  • Current surplus of government enterprises (line 11) accelerated in the third quarter, reflecting an increase in federal subsidies to mass transit enterprises.
  • Consumption expenditures (line 13) accelerated in the third quarter, reflecting an acceleration in compensation of general government employees.
  • Government social benefits (line 14) accelerated in the third quarter, reflecting an acceleration in Medicaid benefits. The acceleration reflects higher enrollment from expanded coverage in several states, as well as the implementation of the special enrollment period for the federal Affordable Care Act Marketplace that was in place from February 15 through August 15, 2021.
  • Subsidies (line 16) turned down in the third quarter, reflecting the end of the Golden State Stimulus program, which provided grants to small businesses impacted by the pandemic in California.
  • Capital transfer receipts (line 22) accelerated in the third quarter, reflecting an increase in disaster-related insurance benefits related to Hurricane Ida.
Table 3. State and Local Government Current Receipts and Expenditures
(Billions of dollars, seasonally adjusted at annual rates)
Line   Level Change from preceding quarter
2021 2020 2021
III IV I II III
1 Current receipts 3,509.2 21.0 100.5 930.7 −522.2
2 Current tax receipts 2,179.9 12.9 57.5 77.3 43.1
3 Personal current taxes 599.9 3.2 37.4 26.2 13.5
4 Taxes on production and imports 1,488.6 7.7 13.5 44.6 30.1
5 Taxes on corporate income 91.4 2.0 6.7 6.4 −0.5
6 Contributions for government social insurance 22.5 0.6 0.7 0.7 0.6
7 Income receipts on assets 98.1 1.2 0.4 0.3 0.1
8 Current transfer receipts 1,213.8 6.0 42.2 848.2 −574.3
9 Federal grants-in-aid 1,057.1 4.5 38.5 850.7 −575.1
10 Other 156.7 1.5 3.7 −2.5 0.8
11 Current surplus of government enterprises −5.1 0.2 −0.3 4.1 8.4
             
12 Current expenditures 3,316.4 2.9 64.1 90.2 113.7
13 Consumption expenditures 2,079.7 14.8 41.8 48.8 64.4
14 Government social benefits 944.3 −11.1 18.9 35.5 58.8
15 Interest payments 291.8 −0.9 1.5 −0.1 −1.5
16 Subsidies 0.6 0.0 1.9 6.1 −8.0
             
17 Net state and local government saving 192.8 18.1 36.4 840.5 −635.9
18 Social insurance funds 5.3 0.4 0.5 0.6 0.5

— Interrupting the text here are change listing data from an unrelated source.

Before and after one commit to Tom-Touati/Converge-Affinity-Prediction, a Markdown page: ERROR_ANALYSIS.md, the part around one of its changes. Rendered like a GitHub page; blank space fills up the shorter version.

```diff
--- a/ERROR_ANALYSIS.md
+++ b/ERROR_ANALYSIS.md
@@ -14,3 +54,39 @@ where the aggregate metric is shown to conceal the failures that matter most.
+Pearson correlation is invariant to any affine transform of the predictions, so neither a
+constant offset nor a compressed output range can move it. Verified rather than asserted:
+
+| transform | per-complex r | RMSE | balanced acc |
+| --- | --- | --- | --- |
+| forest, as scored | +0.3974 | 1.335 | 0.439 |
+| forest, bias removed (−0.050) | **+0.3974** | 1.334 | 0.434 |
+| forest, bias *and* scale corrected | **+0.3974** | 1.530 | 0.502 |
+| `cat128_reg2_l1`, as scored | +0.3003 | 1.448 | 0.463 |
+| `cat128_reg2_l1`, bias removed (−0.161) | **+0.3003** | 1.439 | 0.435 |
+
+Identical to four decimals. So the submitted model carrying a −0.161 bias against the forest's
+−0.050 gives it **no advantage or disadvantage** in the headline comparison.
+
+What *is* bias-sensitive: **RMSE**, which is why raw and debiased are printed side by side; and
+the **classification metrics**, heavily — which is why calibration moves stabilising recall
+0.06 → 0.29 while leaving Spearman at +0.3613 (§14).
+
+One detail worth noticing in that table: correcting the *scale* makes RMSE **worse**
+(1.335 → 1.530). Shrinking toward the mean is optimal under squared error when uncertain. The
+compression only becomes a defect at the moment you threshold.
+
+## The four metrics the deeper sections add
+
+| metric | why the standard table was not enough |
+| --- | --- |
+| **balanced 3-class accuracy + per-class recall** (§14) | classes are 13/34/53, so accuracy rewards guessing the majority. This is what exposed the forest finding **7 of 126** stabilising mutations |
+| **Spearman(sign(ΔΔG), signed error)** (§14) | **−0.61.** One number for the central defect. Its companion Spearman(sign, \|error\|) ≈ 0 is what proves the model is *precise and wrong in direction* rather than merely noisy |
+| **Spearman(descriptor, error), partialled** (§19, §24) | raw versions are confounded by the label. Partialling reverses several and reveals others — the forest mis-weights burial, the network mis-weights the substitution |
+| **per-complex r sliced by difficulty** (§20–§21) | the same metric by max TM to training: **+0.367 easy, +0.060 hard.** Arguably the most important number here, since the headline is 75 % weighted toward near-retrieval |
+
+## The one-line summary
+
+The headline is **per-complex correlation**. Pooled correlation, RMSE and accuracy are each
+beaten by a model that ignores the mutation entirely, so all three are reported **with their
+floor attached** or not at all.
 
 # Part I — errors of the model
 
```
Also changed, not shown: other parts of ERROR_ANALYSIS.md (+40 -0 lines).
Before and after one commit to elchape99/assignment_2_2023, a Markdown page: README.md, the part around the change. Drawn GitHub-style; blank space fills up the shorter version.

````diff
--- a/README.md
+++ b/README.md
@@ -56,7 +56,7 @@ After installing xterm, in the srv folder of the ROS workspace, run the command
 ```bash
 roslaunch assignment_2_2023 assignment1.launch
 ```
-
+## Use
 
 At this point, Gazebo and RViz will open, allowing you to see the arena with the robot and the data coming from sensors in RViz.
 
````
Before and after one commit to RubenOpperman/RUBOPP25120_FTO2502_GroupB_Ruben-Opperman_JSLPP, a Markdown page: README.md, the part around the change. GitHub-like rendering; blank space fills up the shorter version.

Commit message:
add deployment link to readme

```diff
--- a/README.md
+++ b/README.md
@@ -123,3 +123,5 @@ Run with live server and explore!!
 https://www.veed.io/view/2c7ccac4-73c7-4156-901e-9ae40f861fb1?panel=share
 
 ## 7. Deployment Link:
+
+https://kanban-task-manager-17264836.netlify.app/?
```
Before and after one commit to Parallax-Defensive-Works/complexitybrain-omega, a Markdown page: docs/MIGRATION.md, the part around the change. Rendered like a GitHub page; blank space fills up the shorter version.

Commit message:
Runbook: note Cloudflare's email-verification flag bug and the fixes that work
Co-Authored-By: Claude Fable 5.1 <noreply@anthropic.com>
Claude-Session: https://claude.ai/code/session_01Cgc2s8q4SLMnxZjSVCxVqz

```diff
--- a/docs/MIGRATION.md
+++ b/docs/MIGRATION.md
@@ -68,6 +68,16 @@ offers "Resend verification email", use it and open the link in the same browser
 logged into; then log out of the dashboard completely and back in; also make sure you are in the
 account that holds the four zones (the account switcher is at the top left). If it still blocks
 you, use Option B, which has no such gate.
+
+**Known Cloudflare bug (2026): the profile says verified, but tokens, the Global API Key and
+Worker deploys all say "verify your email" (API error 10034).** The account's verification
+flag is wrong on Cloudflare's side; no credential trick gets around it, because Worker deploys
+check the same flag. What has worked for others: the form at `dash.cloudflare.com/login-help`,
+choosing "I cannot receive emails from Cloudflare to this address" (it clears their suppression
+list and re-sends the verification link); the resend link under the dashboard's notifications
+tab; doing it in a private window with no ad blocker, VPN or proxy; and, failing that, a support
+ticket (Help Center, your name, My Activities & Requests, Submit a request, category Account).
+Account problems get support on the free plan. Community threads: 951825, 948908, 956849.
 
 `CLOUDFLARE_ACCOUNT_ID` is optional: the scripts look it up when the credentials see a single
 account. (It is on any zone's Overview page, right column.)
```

19 Other 187.5 17.7 35.9 839.9 −636.4
             
  Addenda:
20 Total receipts 3,601.3 19.1 99.0 933.6 −514.2
21 Current receipts 3,509.2 21.0 100.5 930.7 −522.2
22 Capital transfer receipts 92.1 −1.7 −1.6 2.9 8.0
23 Total expenditures 3,448.0 12.3 53.2 77.0 110.4
24 Current expenditures 3,316.4 2.9 64.1 90.2 113.7
25 Gross government investment 442.0 11.7 −6.1 −4.9 4.7
26 Capital transfer payments          
27 Net purchases of nonproduced assets 18.6 0.3 0.2 0.3 0.4
28 Less: Consumption of fixed capital 328.9 2.4 5.1 8.7 8.2
29 Net lending or net borrowing (−) 153.3 6.8 45.8 856.6 −624.6